[RECORDS FOR THIS TASK — start]

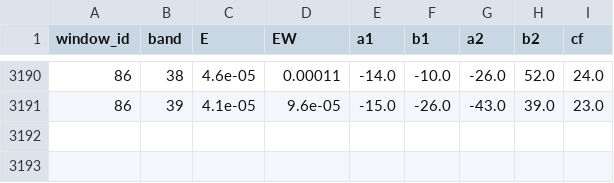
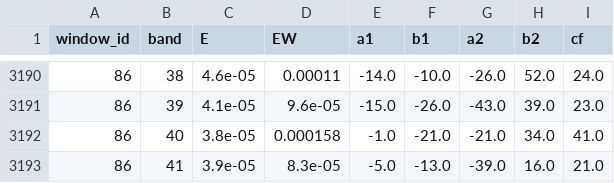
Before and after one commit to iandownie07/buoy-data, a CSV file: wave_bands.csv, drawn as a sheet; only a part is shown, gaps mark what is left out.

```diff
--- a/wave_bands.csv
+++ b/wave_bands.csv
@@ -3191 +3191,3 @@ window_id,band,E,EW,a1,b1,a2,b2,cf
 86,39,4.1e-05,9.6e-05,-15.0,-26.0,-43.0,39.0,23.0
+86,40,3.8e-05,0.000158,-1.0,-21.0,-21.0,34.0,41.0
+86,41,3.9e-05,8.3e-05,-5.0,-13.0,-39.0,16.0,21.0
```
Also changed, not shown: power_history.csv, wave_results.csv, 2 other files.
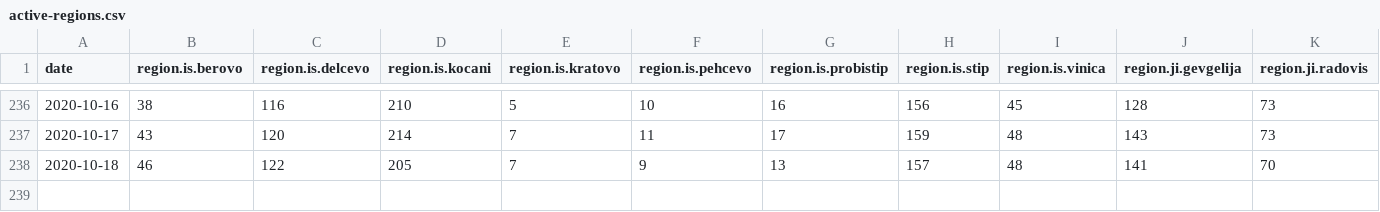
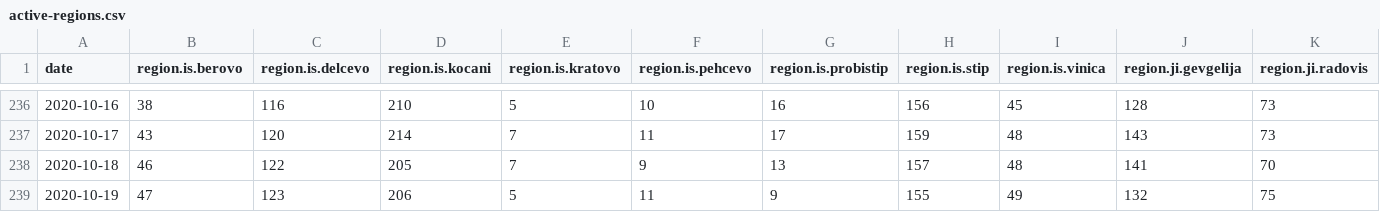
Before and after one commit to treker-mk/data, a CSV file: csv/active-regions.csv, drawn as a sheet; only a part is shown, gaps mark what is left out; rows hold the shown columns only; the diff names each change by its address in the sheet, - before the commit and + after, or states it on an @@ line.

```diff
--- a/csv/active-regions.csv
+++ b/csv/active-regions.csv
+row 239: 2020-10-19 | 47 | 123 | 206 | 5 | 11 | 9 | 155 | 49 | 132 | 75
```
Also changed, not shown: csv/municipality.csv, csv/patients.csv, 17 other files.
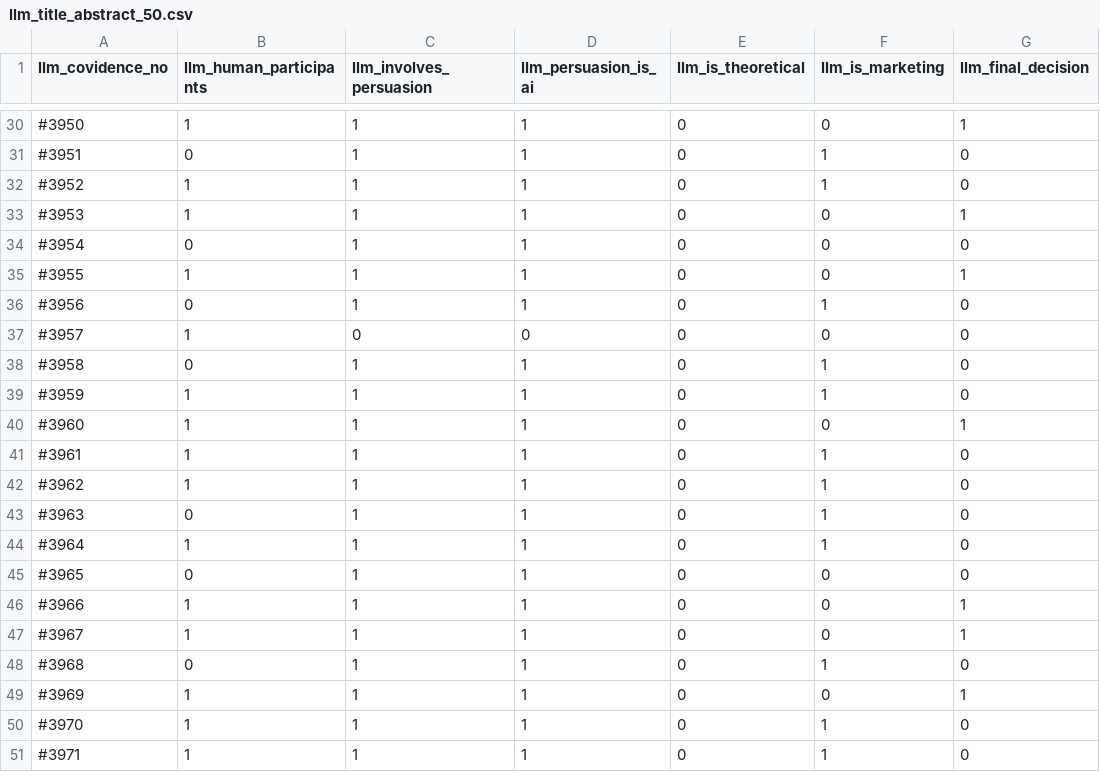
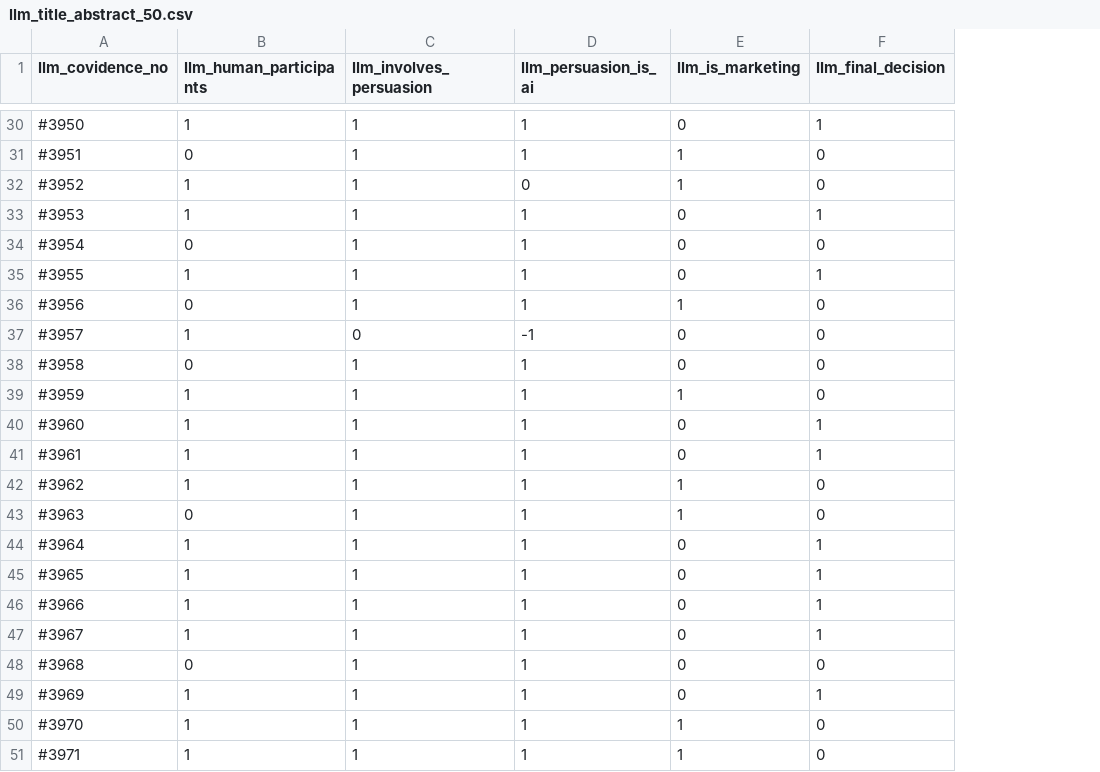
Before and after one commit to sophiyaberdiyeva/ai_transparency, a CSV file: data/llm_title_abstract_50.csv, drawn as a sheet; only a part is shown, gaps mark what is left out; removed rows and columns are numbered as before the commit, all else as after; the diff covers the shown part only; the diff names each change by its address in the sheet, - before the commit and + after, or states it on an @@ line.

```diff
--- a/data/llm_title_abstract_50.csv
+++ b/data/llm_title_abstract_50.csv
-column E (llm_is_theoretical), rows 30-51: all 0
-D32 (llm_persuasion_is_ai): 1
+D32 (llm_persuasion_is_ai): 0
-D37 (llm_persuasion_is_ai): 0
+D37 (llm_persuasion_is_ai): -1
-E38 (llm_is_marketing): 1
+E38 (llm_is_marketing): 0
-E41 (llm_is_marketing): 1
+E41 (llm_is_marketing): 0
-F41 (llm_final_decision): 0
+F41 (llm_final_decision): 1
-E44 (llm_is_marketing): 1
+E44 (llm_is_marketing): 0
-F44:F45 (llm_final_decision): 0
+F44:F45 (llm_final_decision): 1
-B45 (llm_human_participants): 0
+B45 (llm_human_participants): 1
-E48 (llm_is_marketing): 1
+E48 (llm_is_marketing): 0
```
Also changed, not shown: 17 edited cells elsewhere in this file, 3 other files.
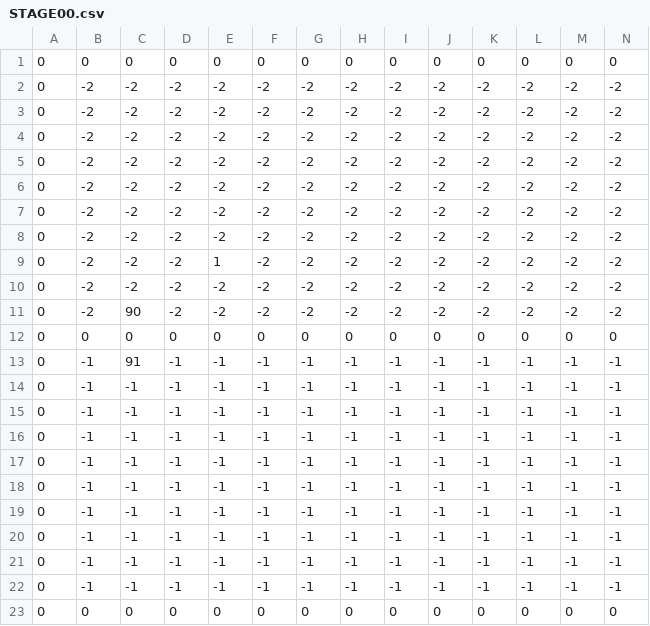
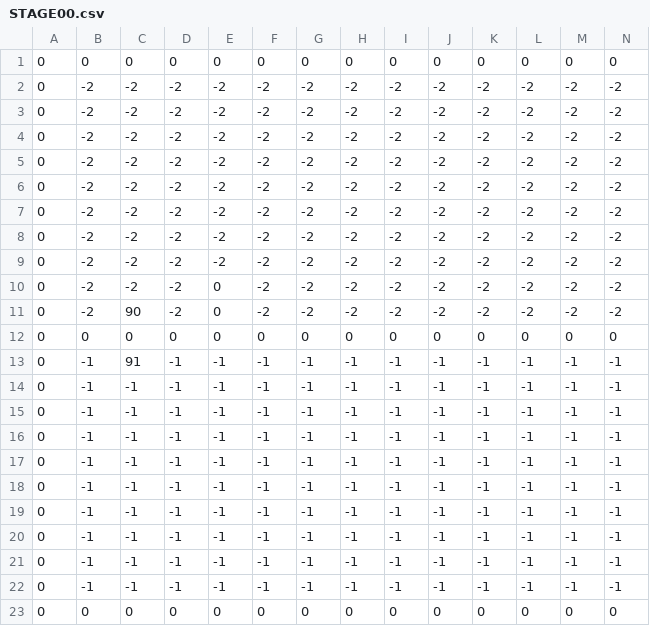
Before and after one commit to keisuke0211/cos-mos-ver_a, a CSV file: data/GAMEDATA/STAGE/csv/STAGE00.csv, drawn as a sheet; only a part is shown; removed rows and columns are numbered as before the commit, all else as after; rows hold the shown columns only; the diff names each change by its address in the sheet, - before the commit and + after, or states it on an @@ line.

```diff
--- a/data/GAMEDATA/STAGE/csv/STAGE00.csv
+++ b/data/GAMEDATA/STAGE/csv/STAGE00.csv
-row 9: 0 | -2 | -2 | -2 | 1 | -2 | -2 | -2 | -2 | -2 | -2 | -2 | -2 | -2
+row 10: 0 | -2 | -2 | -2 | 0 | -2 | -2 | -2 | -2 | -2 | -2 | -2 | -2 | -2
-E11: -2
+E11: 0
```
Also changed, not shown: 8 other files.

[RECORDS FOR THIS TASK — finish]

Although the records contain pictures, only their text should be repeated, exactly as it appears.

▶ _RESULT BELOW_:
Before and after one commit to iandownie07/buoy-data, a CSV file: wave_bands.csv, drawn as a sheet; only a part is shown, gaps mark what is left out.

```diff
--- a/wave_bands.csv
+++ b/wave_bands.csv
@@ -3191 +3191,3 @@ window_id,band,E,EW,a1,b1,a2,b2,cf
 86,39,4.1e-05,9.6e-05,-15.0,-26.0,-43.0,39.0,23.0
+86,40,3.8e-05,0.000158,-1.0,-21.0,-21.0,34.0,41.0
+86,41,3.9e-05,8.3e-05,-5.0,-13.0,-39.0,16.0,21.0
```
Also changed, not shown: power_history.csv, wave_results.csv, 2 other files.
Before and after one commit to treker-mk/data, a CSV file: csv/active-regions.csv, drawn as a sheet; only a part is shown, gaps mark what is left out; rows hold the shown columns only; the diff names each change by its address in the sheet, - before the commit and + after, or states it on an @@ line.

```diff
--- a/csv/active-regions.csv
+++ b/csv/active-regions.csv
+row 239: 2020-10-19 | 47 | 123 | 206 | 5 | 11 | 9 | 155 | 49 | 132 | 75
```
Also changed, not shown: csv/municipality.csv, csv/patients.csv, 17 other files.
Before and after one commit to sophiyaberdiyeva/ai_transparency, a CSV file: data/llm_title_abstract_50.csv, drawn as a sheet; only a part is shown, gaps mark what is left out; removed rows and columns are numbered as before the commit, all else as after; the diff covers the shown part only; the diff names each change by its address in the sheet, - before the commit and + after, or states it on an @@ line.

```diff
--- a/data/llm_title_abstract_50.csv
+++ b/data/llm_title_abstract_50.csv
-column E (llm_is_theoretical), rows 30-51: all 0
-D32 (llm_persuasion_is_ai): 1
+D32 (llm_persuasion_is_ai): 0
-D37 (llm_persuasion_is_ai): 0
+D37 (llm_persuasion_is_ai): -1
-E38 (llm_is_marketing): 1
+E38 (llm_is_marketing): 0
-E41 (llm_is_marketing): 1
+E41 (llm_is_marketing): 0
-F41 (llm_final_decision): 0
+F41 (llm_final_decision): 1
-E44 (llm_is_marketing): 1
+E44 (llm_is_marketing): 0
-F44:F45 (llm_final_decision): 0
+F44:F45 (llm_final_decision): 1
-B45 (llm_human_participants): 0
+B45 (llm_human_participants): 1
-E48 (llm_is_marketing): 1
+E48 (llm_is_marketing): 0
```
Also changed, not shown: 17 edited cells elsewhere in this file, 3 other files.
Before and after one commit to keisuke0211/cos-mos-ver_a, a CSV file: data/GAMEDATA/STAGE/csv/STAGE00.csv, drawn as a sheet; only a part is shown; removed rows and columns are numbered as before the commit, all else as after; rows hold the shown columns only; the diff names each change by its address in the sheet, - before the commit and + after, or states it on an @@ line.

```diff
--- a/data/GAMEDATA/STAGE/csv/STAGE00.csv
+++ b/data/GAMEDATA/STAGE/csv/STAGE00.csv
-row 9: 0 | -2 | -2 | -2 | 1 | -2 | -2 | -2 | -2 | -2 | -2 | -2 | -2 | -2
+row 10: 0 | -2 | -2 | -2 | 0 | -2 | -2 | -2 | -2 | -2 | -2 | -2 | -2 | -2
-E11: -2
+E11: 0
```
Also changed, not shown: 8 other files.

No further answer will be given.